Dr. Moriarty is the archenemy of Sherlock Holmes, a mathematical genius who sets traps, builds bombs, and makes the world a more dangerous place for Holmes.

Moriarty would not exist without Holmes. Their struggle makes Moriarty stronger. Moriarty’s mathematical masterminding improves only because Holmes pushes him into a corner.

And in their final battle, they play a game of chess, which devolves into punching and shoving, followed by both Moriarty and Holmes falling hundreds of feet off a ledge into an enormous waterfall in the Alps–into the Reichenbach Falls. Pretty dramatic stuff.

A mind game, capped off with a sloppy boxing match and an incredible risk. What better metaphor for fighting off old (and often inaccurate) memories, shame, regrets, and remorse?

There’s a reason that villains such as Moriarty ring true: These people do exist–for all of us–in real life, as the actual cast in our own day-to-day existence, be they people, feelings, or thoughts. My Moriarty has been a distraction, a lessening of joy in my life. I am ready to get back the time I’ve wasted on this nasty character.

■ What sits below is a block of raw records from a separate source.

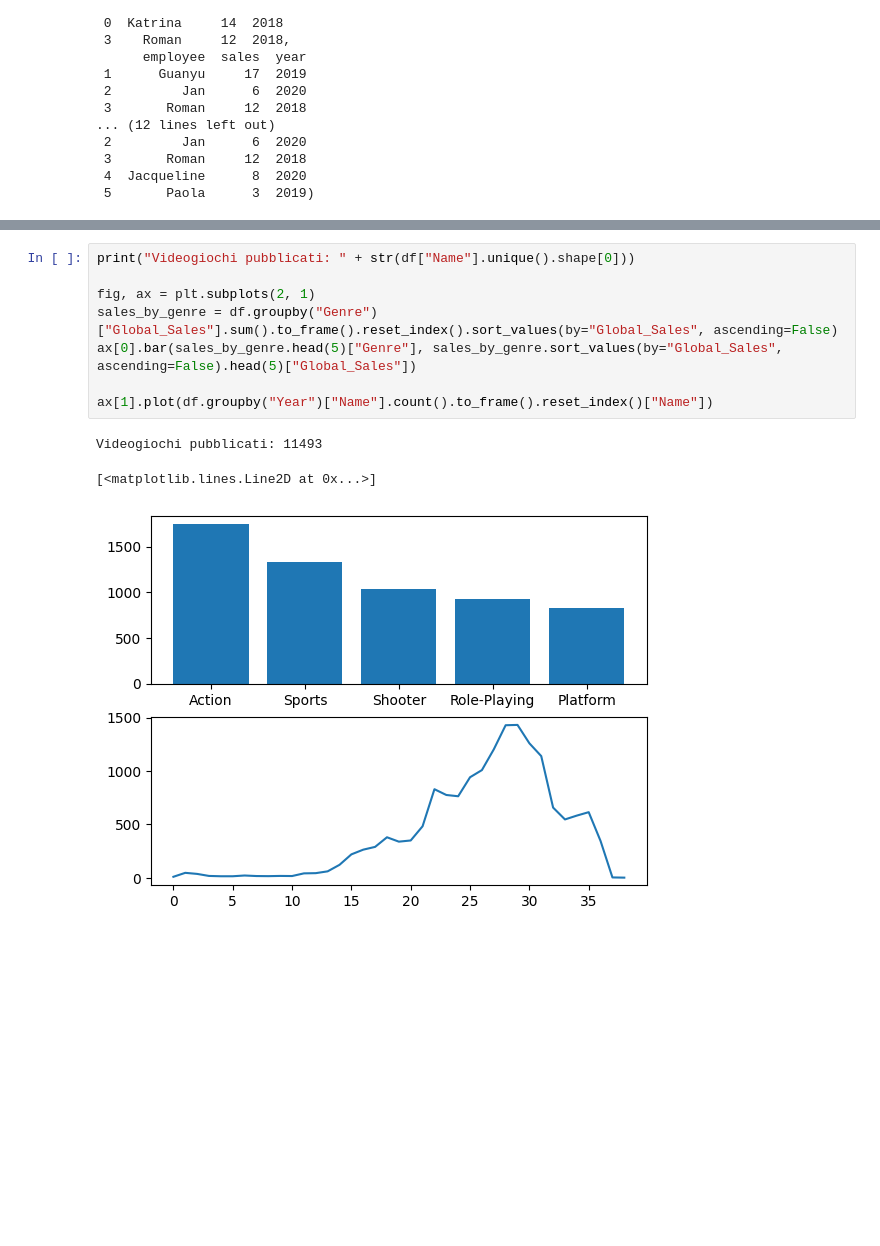
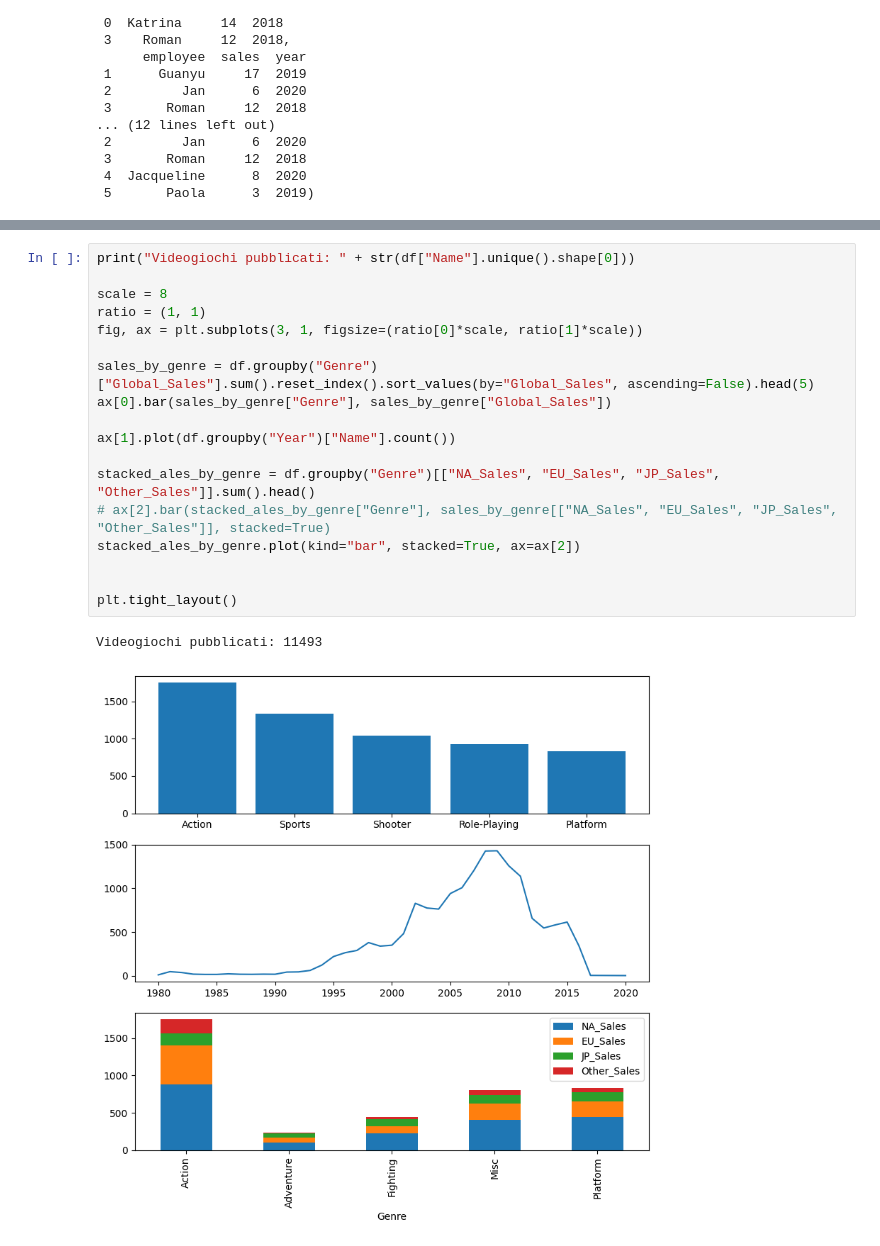
Before and after one commit to sanfix203/esercizi_ProgrammingLabII, a Jupyter notebook: 5_Esercizi_lez_5.ipynb, the cells around one changed output, grey strips where cells are left out. Drawn from its saved outputs; the diff is of its cells as text; blank space fills up the shorter version.

```diff
--- a/5_Esercizi_lez_5.ipynb
+++ b/5_Esercizi_lez_5.ipynb
@@ -86,12 +86,21 @@ df.head()
 # %%
 print("Videogiochi pubblicati: " + str(df["Name"].unique().shape[0]))
 
-fig, ax = plt.subplots(2, 1)
-sales_by_genre = df.groupby("Genre")["Global_Sales"].sum().to_frame().reset_index().sort_values(by="Global_Sales", ascending=False)
-ax[0].bar(sales_by_genre.head(5)["Genre"], sales_by_genre.sort_values(by="Global_Sales", ascending=False).head(5)["Global_Sales"])
+scale = 8
+ratio = (1, 1)
+fig, ax = plt.subplots(3, 1, figsize=(ratio[0]*scale, ratio[1]*scale))
 
-ax[1].plot(df.groupby("Year")["Name"].count().to_frame().reset_index()["Name"])
+sales_by_genre = df.groupby("Genre")["Global_Sales"].sum().reset_index().sort_values(by="Global_Sales", ascending=False).head(5)
+ax[0].bar(sales_by_genre["Genre"], sales_by_genre["Global_Sales"])
+
+ax[1].plot(df.groupby("Year")["Name"].count())
+
+stacked_ales_by_genre = df.groupby("Genre")[["NA_Sales", "EU_Sales", "JP_Sales", "Other_Sales"]].sum().head()
+# ax[2].bar(stacked_ales_by_genre["Genre"], sales_by_genre[["NA_Sales", "EU_Sales", "JP_Sales", "Other_Sales"]], stacked=True)
+stacked_ales_by_genre.plot(kind="bar", stacked=True, ax=ax[2])
+
+
+plt.tight_layout()
 # %% [output]
 Videogiochi pubblicati: 11493
-[<matplotlib.lines.Line2D at 0x...>]
-[figure, old version]
+[figure, new version]
```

Sometimes I have been locked in mortal combat with something for so long, it becomes a habit–until I can find the strength in myself to no longer give it life. Trying to think my way out of it usually doesn’t work. In my case, the cerebral solution can (and has) resulted in years of making things more complex and angst-ridden than they really are. Obsession brings zero improvement. The process of letting go isn’t pretty, but it’s better than hanging on to an old arch-nemesis.

Pushing my Moriarty off the ledge requires that I go over with him–at least a part of me. Scary to let go of an old part of myself, even if I know that I no longer need or want it. It’s the ultimate renunciation of attachment. This is the rebirth process for Holmes, who survives the fall, a baptism of sorts for him.

When I make the decision to kill off my Moriarty, I am going to celebrate. As a matter of fact, there are two very specific Moriarty characters that I am pushing into the waterfall very soon. I will relish their drop into oblivion, because they have held me back from being as true to myself as I can be–from consistently being the person that I am supposed to be (insert God reference if you’d prefer).